Today we'll talk about the electric side of things.
Sort out your parts to be cleaned. In this case dusty parts with an emphasis in this post given to those battery powered bits.
Take electric pieces and set them aside... these Golden Era (1987-89) electric elements should not be cleaned with water.
But what if the part gets dusty or grimy??? I'm a cleaner! I gotta clean.
First use a #2 soft bristle paint brush from Linzer or whoever for hard to reach spaces in between studs. I suggest Linzer because that's the only thing I could find at the local brick and mortar store.
And for a Hail Mary play use a 1/2 black bristle for grimy sections. Keep this to a minimum... it will leave scratches. This is your last ditch effort before invoking moisture... on second thought... let this be a warning... don't use this brush if you can avoid it.
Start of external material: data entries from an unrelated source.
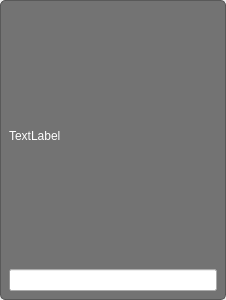
Komet/MediaElch, file main/Message.ui: the form before one commit.
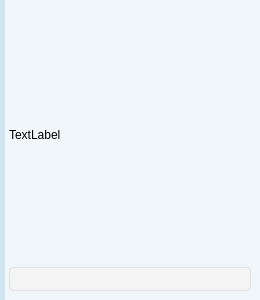
The form after the commit.

Commit message: Fixes #134 Styled progress bar

Patch:
```diff
--- a/main/Message.ui
+++ b/main/Message.ui
@@ -6,7 +6,7 @@
    <rect>
     <x>0</x>
     <y>0</y>
-    <width>226</width>
+    <width>260</width>
     <height>300</height>
    </rect>
   </property>
@@ -24,7 +24,7 @@
   </property>
   <property name="maximumSize">
    <size>
-    <width>226</width>
+    <width>260</width>
     <height>16777215</height>
    </size>
   </property>
@@ -33,9 +33,10 @@
   </property>
   <property name="styleSheet">
    <string notr="true">#widget {
-	border: 1px solid rgba(80, 80, 80, 230);
-	border-radius: 5px;
-	background-color: rgba(80, 80, 80, 200);
+	border: none;
+	border-left: 5px solid #D0E3F0;
+	background-color: rgba(240, 247, 253, 200);
+	color: #000000;
 }</string>
   </property>
   <layout class="QVBoxLayout" name="verticalLayout">
@@ -62,9 +63,6 @@
           <height>16777215</height>
          </size>
         </property>
-        <property name="styleSheet">
-         <string notr="true">color: rgb(255, 255, 255);</string>
-        </property>
         <property name="text">
          <string>TextLabel</string>
         </property>
@@ -75,6 +73,17 @@
       </item>
       <item>
        <widget class="QProgressBar" name="progressBar">
+        <property name="styleSheet">
+         <string notr="true">QProgressBar:horizontal {
+	border: 1px solid rgba(0, 0, 0, 20);
+	border-radius: 4px;
+	background-color: #F5F5F5;
+}
+
+QProgressBar::chunk:horizontal {
+	background-color: #428BCA;
+}</string>
+        </property>
         <property name="value">
          <number>0</number>
         </property>
```
Left out of the diff: 11 changed lines with no effect on the pictures. The commit also changes 1 other file.
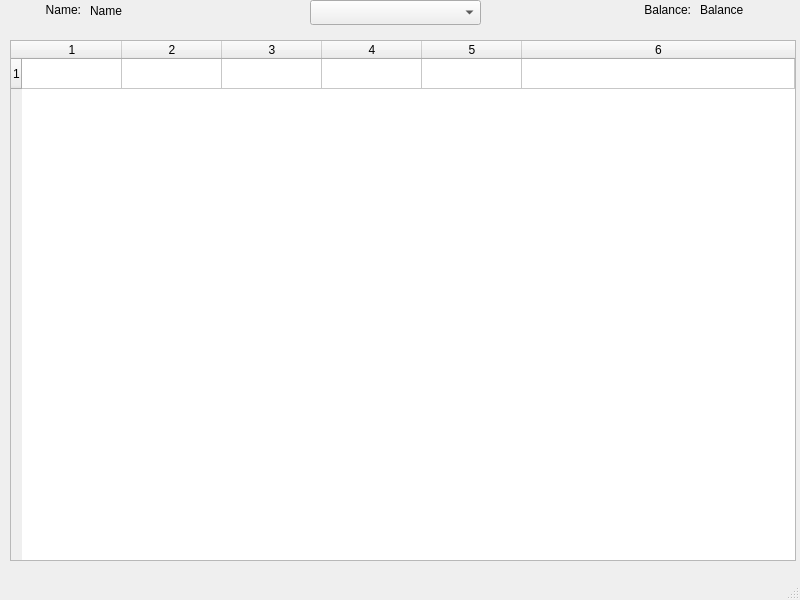
This is mainwindow.ui in XaviP/komunitin_lite_qt as Qt 5 draws it before an edit. The edited form follows.
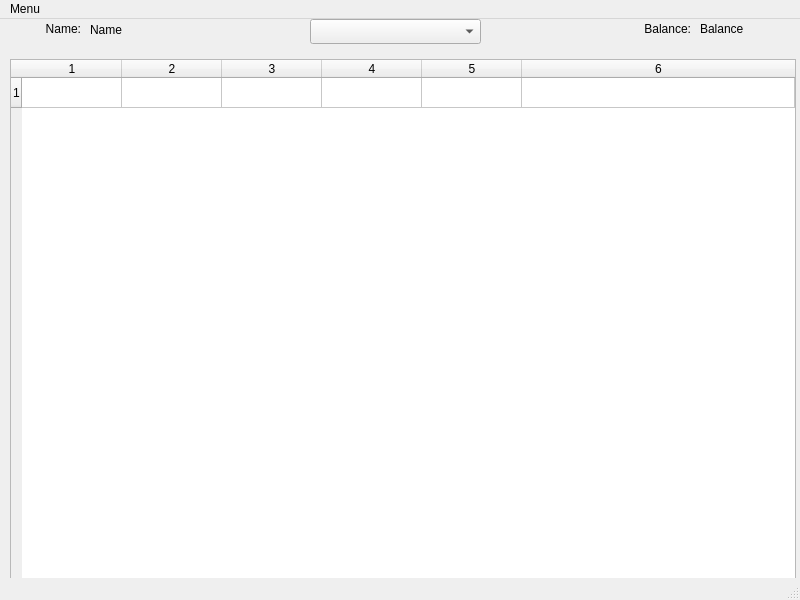
This is the edited form.

Commit message: Menu and action triggers

Diff of the .ui file:
```diff
--- a/mainwindow.ui
+++ b/mainwindow.ui
@@ -136,6 +136,15 @@
      <height>22</height>
     </rect>
    </property>
+   <widget class="QMenu" name="menuApp">
+    <property name="title">
+     <string>Menu</string>
+    </property>
+    <addaction name="actionNew_User"/>
+    <addaction name="actionNew_transaction"/>
+    <addaction name="actionQuit"/>
+   </widget>
+   <addaction name="menuApp"/>
   </widget>
   <widget class="QStatusBar" name="statusbar"/>
  </widget>
```
Left out of the diff: 15 changed lines with no effect on the pictures. The commit also changes 2 other files.
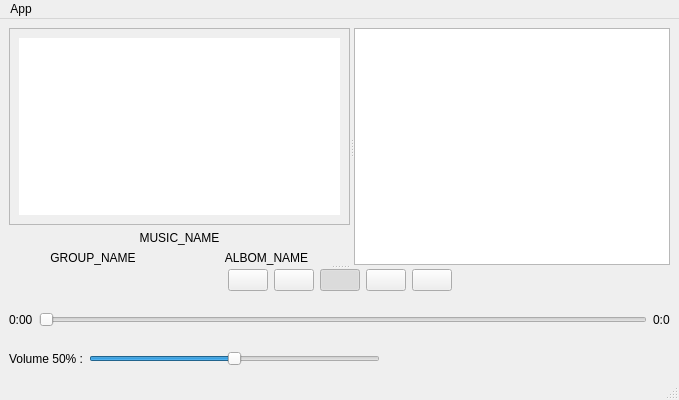
This is MusicPlayer/mainwindow.ui in x0r4ks/SystemProgramming as Qt 5 draws it before an edit. The edited form follows.
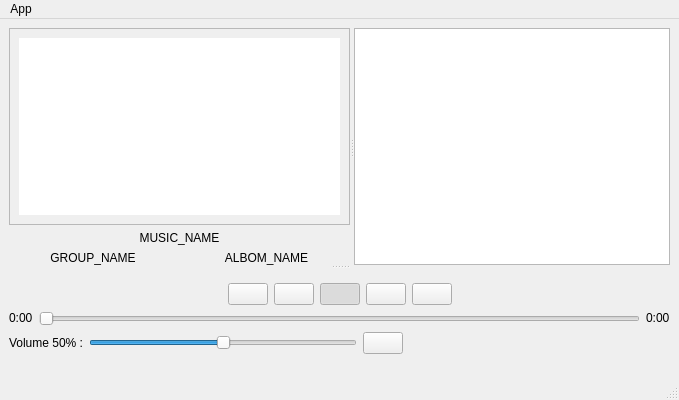
This is the edited form. Icons and pictures are not drawn.

Patch:
```diff
--- a/MusicPlayer/mainwindow.ui
+++ b/MusicPlayer/mainwindow.ui
@@ -297,6 +297,12 @@
            <layout class="QHBoxLayout" name="horizontalLayout_2">
             <item>
              <widget class="QLabel" name="curent_duration_lbl">
+              <property name="sizePolicy">
+               <sizepolicy hsizetype="Fixed" vsizetype="Fixed">
+                <horstretch>0</horstretch>
+                <verstretch>0</verstretch>
+               </sizepolicy>
+              </property>
               <property name="text">
                <string>0:00</string>
               </property>
@@ -304,6 +310,12 @@
             </item>
             <item>
              <widget class="QSlider" name="duration_slider">
+              <property name="sizePolicy">
+               <sizepolicy hsizetype="Preferred" vsizetype="Fixed">
+                <horstretch>0</horstretch>
+                <verstretch>0</verstretch>
+               </sizepolicy>
+              </property>
               <property name="orientation">
                <enum>Qt::Orientation::Horizontal</enum>
               </property>
@@ -311,8 +323,14 @@
             </item>
             <item>
              <widget class="QLabel" name="duration_lbl">
+              <property name="sizePolicy">
+               <sizepolicy hsizetype="Fixed" vsizetype="Fixed">
+                <horstretch>0</horstretch>
+                <verstretch>0</verstretch>
+               </sizepolicy>
+              </property>
               <property name="text">
-               <string>0:0</string>
+               <string>0:00</string>
               </property>
              </widget>
             </item>
@@ -343,6 +361,35 @@
               </property>
              </widget>
             </item>
+            <item>
+             <widget class="QPushButton" name="mute_btn">
+              <property name="sizePolicy">
+               <sizepolicy hsizetype="Fixed" vsizetype="Fixed">
+                <horstretch>0</horstretch>
+                <verstretch>0</verstretch>
+               </sizepolicy>
+              </property>
+              <property name="text">
+               <string/>
+              </property>
+              <property name="icon">
+               <iconset resource="res.qrc">
+                <normaloff>:/icons/contorl/icons/unmute.png</normaloff>:/icons/contorl/icons/unmute.png</iconset>
+              </property>
+              <property name="iconSize">
+               <size>
+                <width>16</width>
+                <height>16</height>
+               </size>
+              </property>
+              <property name="shortcut">
+               <string>Ctrl+M</string>
+              </property>
+              <property name="checkable">
+               <bool>true</bool>
+              </property>
+             </widget>
+            </item>
             <item>
              <spacer name="horizontalSpacer_2">
               <property name="orientation">
```
Left out of the diff: 65 changed lines with no effect on the pictures.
If you're a kid reading this... the next part should be done with a parent present... and away from any heat source.
A scenario: You know those times you've been eating Siroopwafel (my favorite snack) and you just have a hankering to play with some electifyingly awesome Lego? Well good job... now your favorite model is all gooey. A paint brush won't fix this; time to get the gloves on.
If you do use moisture... you should only take a Q-tip and dab/wipe (Don't soak!) with Isopropyl alcohol and air dry the pieces.
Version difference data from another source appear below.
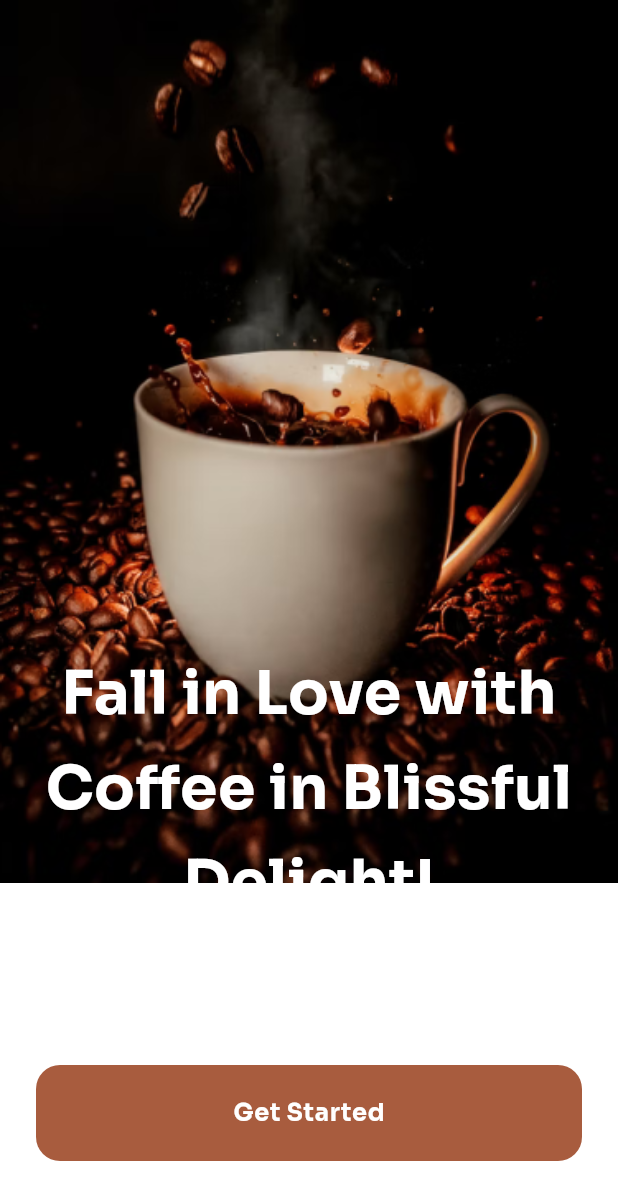
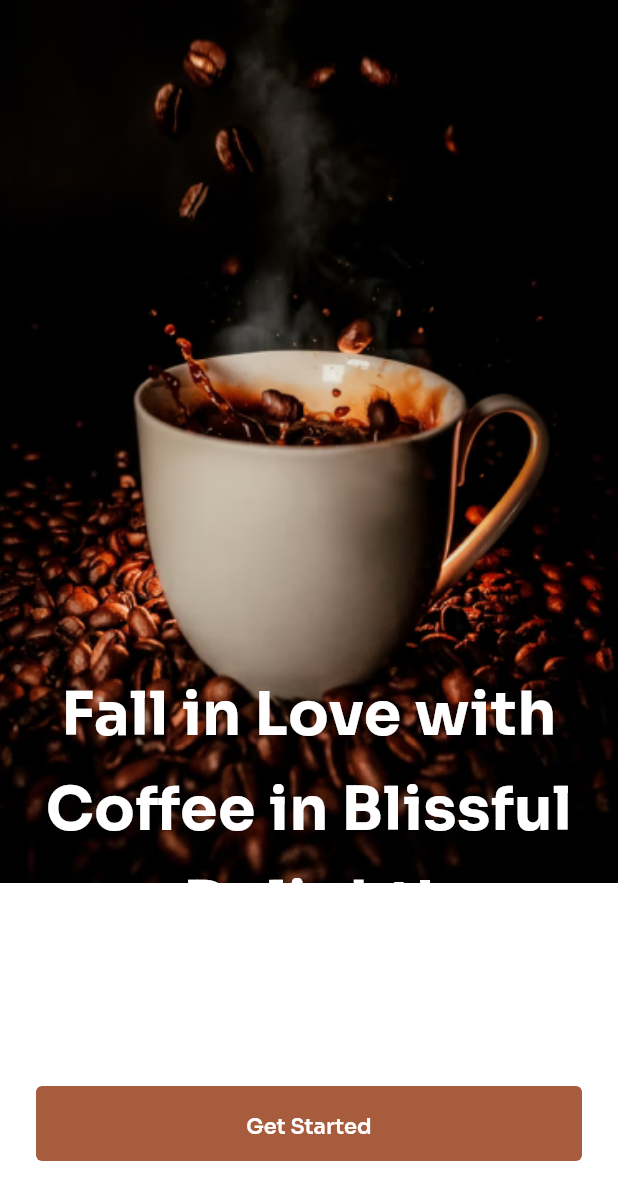
Before and after one commit to Domson12/BeanGo, a Flutter app: the screen it shows after launch, on a phone screen of 412 x 824 dp. Shown: the top 1200 px of the screen. Run offline on Flutter 3.47's test engine with Material 3 defaults, Android fonts, the phone set to English and light mode, and no system bars; our stand-ins replace auto_route, cloud_firestore, firebase_auth, firebase_core, flutter_hooks, flutter_riverpod and 5 more; accounts and stored records are empty; generated files the repository leaves out were written again.

Commit message:
added social login button UI, other changes

```diff
--- a/lib/core/widgets/bean_go_button.dart
+++ b/lib/core/widgets/bean_go_button.dart
@@ -1,29 +1,101 @@
-import 'package:bean_go/core/utils/extensions.dart';
 import 'package:flutter/material.dart';
 
+import '../utils/extensions.dart';
+
 class BeanGoButton extends StatelessWidget {
-  const BeanGoButton({super.key, required this.text, required this.onPressed});
+  const BeanGoButton({
+    required this.text,
+    this.leading,
+    this.onPressed,
+    this.isLoading = false,
+    this.fillWidth = true,
+    this.variant = CustomElevatedVariant.primary,
+    this.leadingPosition = LeadingPosition.start,
+    this.compact = false,
+    this.zeroPadding = false,
+    super.key,
+  });
 
   final String text;
-  final VoidCallback onPressed;
+  final Widget? leading;
+  final VoidCallback? onPressed;
+  final bool isLoading;
+  final bool fillWidth;
+  final CustomElevatedVariant variant;
+  final LeadingPosition leadingPosition;
+  final bool compact;
+  final bool zeroPadding;
 
   @override
   Widget build(BuildContext context) {
-    return ElevatedButton(
-      style: ElevatedButton.styleFrom(
-        shape: RoundedRectangleBorder(
-          borderRadius: BorderRadius.circular(16),
+    final backgroundColor = switch (variant) {
+      CustomElevatedVariant.primary => null,
+      CustomElevatedVariant.secondary => context.colors.secondaryBase,
+      CustomElevatedVariant.subtle => context.colors.outline,
+      // TODO: Handle this case.
+      CustomElevatedVariant.accent => throw UnimplementedError(),
+    };
+
+    final foregroundColor = switch (variant) {
+      CustomElevatedVariant.subtle => context.colors.outline,
+      CustomElevatedVariant.accent => context.colors.outline,
+      _ => null,
+    };
+
+    return SizedBox(
+      width: fillWidth ? double.maxFinite : null,
+      child: ElevatedButton(
+        style: ElevatedButton.styleFrom(
+          padding: EdgeInsets.symmetric(
+            vertical: zeroPadding
+                ? 0
+                : compact
+                ? 8
+                : 12,
+            horizontal: 16,
+          ),
+          disabledBackgroundColor: backgroundColor?.withOpacity(0.4),
+          disabledForegroundColor: foregroundColor?.withOpacity(0.4),
+          backgroundColor: backgroundColor,
+          foregroundColor: foregroundColor,
         ),
-        padding: const EdgeInsets.symmetric(vertical: 20),
-      ),
-      onPressed: onPressed,
-      child: Text(
-        text,
-        style: context.textTheme.bodyLarge?.copyWith(
-          color: Colors.white,
-          fontWeight: FontWeight.bold,
+        onPressed: isLoading ? null : onPressed,
+        child: isLoading
+            ? const CircularProgressIndicator()
+            : Row(
+          mainAxisAlignment: MainAxisAlignment.center,
+          children: [
+            if (leading != null) ...[
+              leading!,
+              if (leadingPosition == LeadingPosition.start)
+                const Spacer()
+              else
+                const SizedBox(width: 8),
+            ],
+            Text(text),
+            if (leading != null &&
+                leadingPosition == LeadingPosition.start) ...[
+              const Spacer(),
+              Opacity(
+                opacity: 0,
+                child: leading,
+              ),
+            ],
+          ],
         ),
       ),
     );
   }
 }
+
+enum CustomElevatedVariant {
+  primary,
+  secondary,
+  subtle,
+  accent,
+}
+
+enum LeadingPosition {
+  start,
+  center,
+}
--- a/pubspec.yaml
+++ b/pubspec.yaml
@@ -70,6 +70,7 @@ flutter:
   assets:
     - assets/fonts/
     - assets/images/
+    - assets/svg/
 
   fonts:
     - family: Sora
```
Also changed, not shown: lib/core/widgets/apple_button.dart (added, +27 -0 lines), lib/core/widgets/google_button.dart (added, +28 -0 lines), lib/core/widgets/text_divider.dart (added, +41 -0 lines), lib/features/auth/auth_page.dart (+10 -1 lines), lib/features/auth/widgets/auth_social_button_row.dart (added, +41 -0 lines), lib/features/auth/widgets/auth_text_info.dart (added, +10 -0 lines), lib/gen/assets.gen.dart (+94 -0 lines), assets/svg/apple_icon.svg (added), assets/svg/google_icon.svg (added), pubspec.lock.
A good adage: If it's Metal never meddle with the water and be sure to pass on Ethyl.
warning! Ethyl Alcohol is bad for kids and plastic, it's almost worse than that soapy dishwater, so unless you want a mess or toxic toys your last ditch weapon is only Isopropyl alcohol.
Given the state of my parts... I will use no alchohol today... but I have this handy for those pesky little scrapes and abrasions... (it's 50%...ok...nope nope nope) There's something better.
I suggest getting 91- 99% Isopropyl solution for electric bits. Water is our enemy when cleaning these electric bits if we want to keep them working long term, which we do.
Quality Choice ALCOHOL ISOPROPYL 91% 16OZ
I did a bad thing :( Let me re-iterate that the bristle brush is not your main brush of choice... those light scratch marks are new... whoops.
Ta-da! Good as used.
You're building a circut... one row is positive and the other is negative... so you must build across the narrow width of the battery brick or you won't complete the circuit. That or the light brick is dead. Don't throw them away... I'll discuss repairing dead light bricks another day.